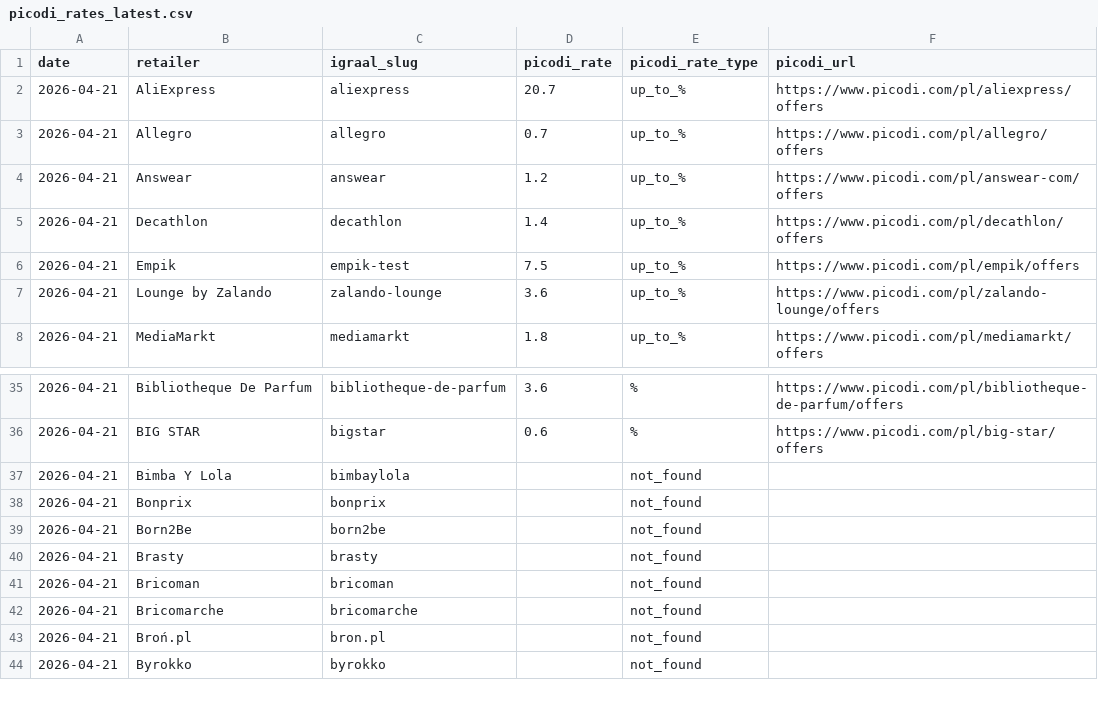
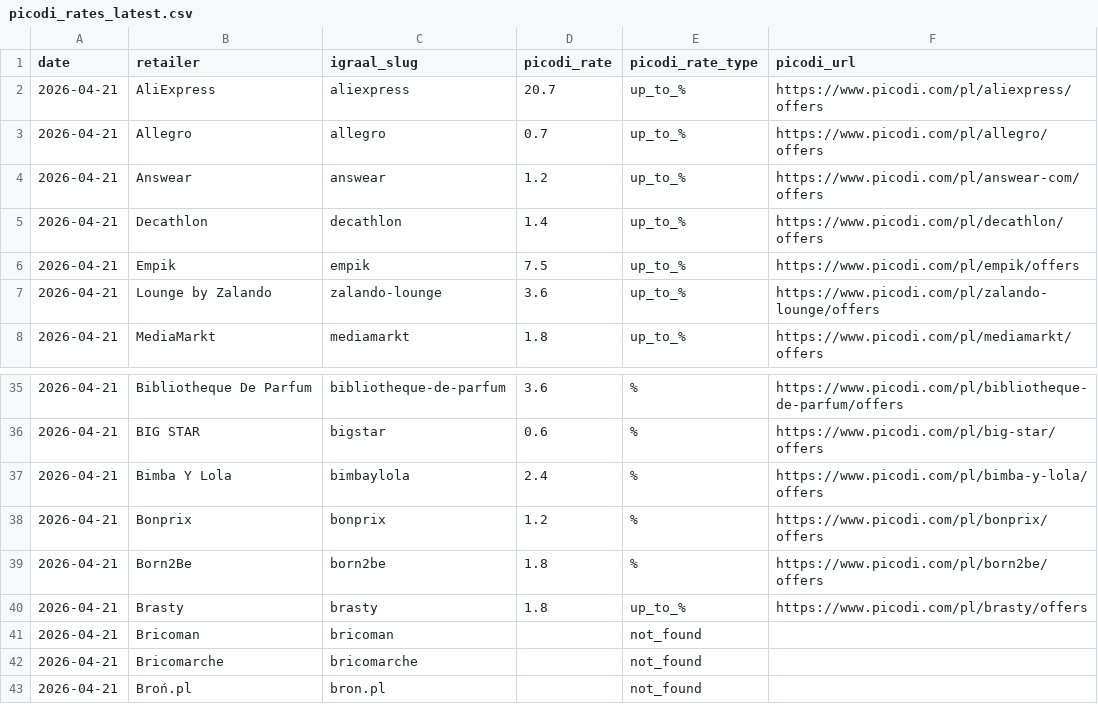
Before and after one commit to Gonzalobarrio/cashback-benchmark, a CSV file: data/picodi_rates_latest.csv, drawn as a sheet; only a part is shown, gaps mark what is left out; the shorter side is filled out with more unchanged rows.

```diff
--- a/data/picodi_rates_latest.csv
+++ b/data/picodi_rates_latest.csv
@@ -5,3 +5,3 @@ date,retailer,igraal_slug,picodi_rate,picodi_rate_type,picodi_url
 2026-04-21,Decathlon,decathlon,1.4,up_to_%,https://www.picodi.com/pl/decathlon/offers
-2026-04-21,Empik,empik-test,7.5,up_to_%,https://www.picodi.com/pl/empik/offers
+2026-04-21,Empik,empik,7.5,up_to_%,https://www.picodi.com/pl/empik/offers
 2026-04-21,Lounge by Zalando,zalando-lounge,3.6,up_to_%,https://www.picodi.com/pl/zalando-lounge/offers
@@ -36,6 +36,6 @@ date,retailer,igraal_slug,picodi_rate,picodi_rate_type,picodi_url
 2026-04-21,BIG STAR,bigstar,0.6,%,https://www.picodi.com/pl/big-star/offers
-2026-04-21,Bimba Y Lola,bimbaylola,,not_found,
-2026-04-21,Bonprix,bonprix,,not_found,
-2026-04-21,Born2Be,born2be,,not_found,
-2026-04-21,Brasty,brasty,,not_found,
+2026-04-21,Bimba Y Lola,bimbaylola,2.4,%,https://www.picodi.com/pl/bimba-y-lola/offers
+2026-04-21,Bonprix,bonprix,1.2,%,https://www.picodi.com/pl/bonprix/offers
+2026-04-21,Born2Be,born2be,1.8,%,https://www.picodi.com/pl/born2be/offers
+2026-04-21,Brasty,brasty,1.8,up_to_%,https://www.picodi.com/pl/brasty/offers
 2026-04-21,Bricoman,bricoman,,not_found,
```
Also changed, not shown: data/alerabat_rates_latest.csv, data/benchmark_data.csv, 5 other files.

• • • • •

Nothing but the text is wanted: repeat the data above exactly, without its images.

Before and after one commit to Gonzalobarrio/cashback-benchmark, a CSV file: data/picodi_rates_latest.csv, drawn as a sheet; only a part is shown, gaps mark what is left out; the shorter side is filled out with more unchanged rows.

```diff
--- a/data/picodi_rates_latest.csv
+++ b/data/picodi_rates_latest.csv
@@ -5,3 +5,3 @@ date,retailer,igraal_slug,picodi_rate,picodi_rate_type,picodi_url
 2026-04-21,Decathlon,decathlon,1.4,up_to_%,https://www.picodi.com/pl/decathlon/offers
-2026-04-21,Empik,empik-test,7.5,up_to_%,https://www.picodi.com/pl/empik/offers
+2026-04-21,Empik,empik,7.5,up_to_%,https://www.picodi.com/pl/empik/offers
 2026-04-21,Lounge by Zalando,zalando-lounge,3.6,up_to_%,https://www.picodi.com/pl/zalando-lounge/offers
@@ -36,6 +36,6 @@ date,retailer,igraal_slug,picodi_rate,picodi_rate_type,picodi_url
 2026-04-21,BIG STAR,bigstar,0.6,%,https://www.picodi.com/pl/big-star/offers
-2026-04-21,Bimba Y Lola,bimbaylola,,not_found,
-2026-04-21,Bonprix,bonprix,,not_found,
-2026-04-21,Born2Be,born2be,,not_found,
-2026-04-21,Brasty,brasty,,not_found,
+2026-04-21,Bimba Y Lola,bimbaylola,2.4,%,https://www.picodi.com/pl/bimba-y-lola/offers
+2026-04-21,Bonprix,bonprix,1.2,%,https://www.picodi.com/pl/bonprix/offers
+2026-04-21,Born2Be,born2be,1.8,%,https://www.picodi.com/pl/born2be/offers
+2026-04-21,Brasty,brasty,1.8,up_to_%,https://www.picodi.com/pl/brasty/offers
 2026-04-21,Bricoman,bricoman,,not_found,
```
Also changed, not shown: data/alerabat_rates_latest.csv, data/benchmark_data.csv, 5 other files.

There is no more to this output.